§ **Records for the exercise**:

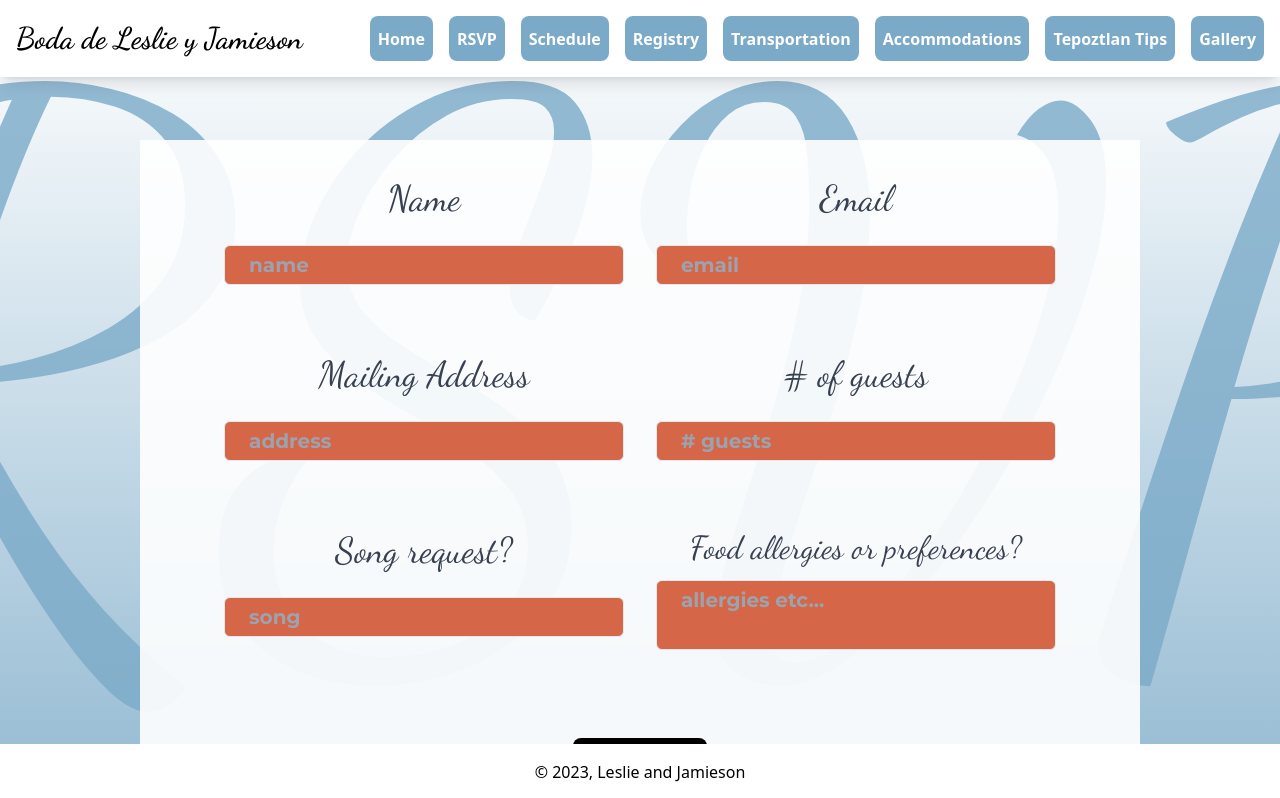
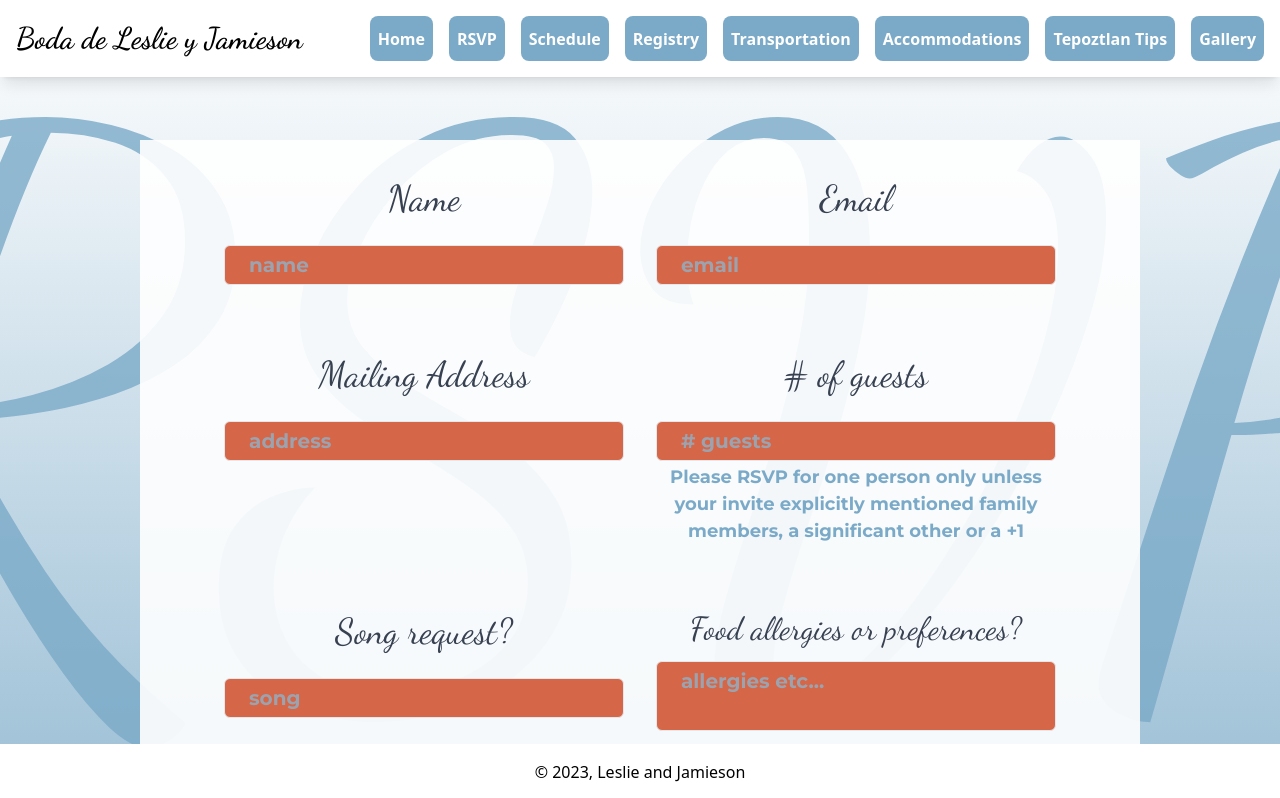
Before and after one commit to jamiesonreinhard/tailored-food-2.0, a Next.js app: page /rsvp in a window 1280 px wide. Shown: the top 798 px of the page. Built offline with nearby package versions, Linux system fonts and the light colour scheme.

Commit message:
added note about +1's

```diff
--- a/src/pages/rsvp.js
+++ b/src/pages/rsvp.js
@@ -194,6 +194,7 @@ const Rsvp = () => {
                     errors.numGuests ? "border-[#a61e51]" : ""
                   }`}
                       />
+                      <p className="input-font text-[18px] font-bold">Please RSVP for one person only unless your invite explicitly mentioned family members, a significant other or a +1</p>
                       {errors.numGuests && (
                         <p className="mt-1 text-[20px] input-font text-[#d56647]">
                           {errors.numGuests}
```
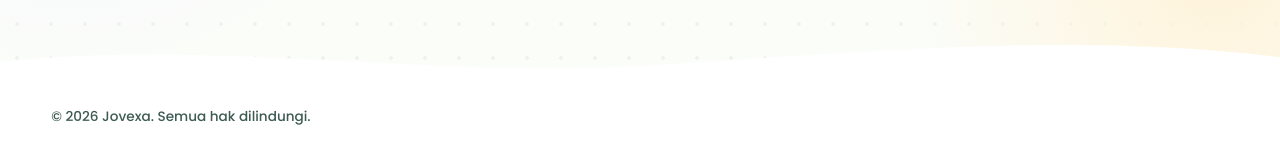
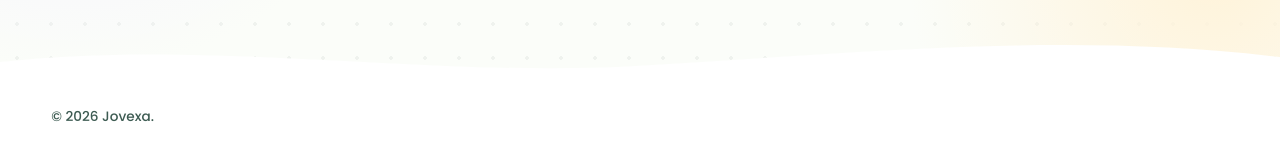
Before and after one commit to putracandra2618-tech/jovexa, a Laravel app: page /dashboard in a window 1280 px wide. Shown: the part 877-1029 px from the top of the page. Run offline with Laravel 12, Linux system fonts and the light colour scheme; the visitor is signed in with stand-in values (Sample User, id 1); data comes from the database, SQL or seed files in the repository; data that the repository does not hold is empty; style sheets or scripts are compiled from the project's sources; some libraries are stand-ins or nearby versions.

Commit message:
feat: add customer layout view with navigation and footer components

```diff
--- a/resources/views/layouts/customer.blade.php
+++ b/resources/views/layouts/customer.blade.php
@@ -85,7 +85,7 @@
 
         <div class="jx-container">
             <span class="jx-footer-copy">
-                &copy; {{ now()->year }} {{ config('app.name') }}. Semua hak dilindungi.
+                &copy; {{ now()->year }} {{ config('app.name') }}.
             </span>
         </div>
     </footer>
```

§ **The problem**:
Answer with a number alone: how many lines of the records contain the string "views"?

§ **Task output**:
2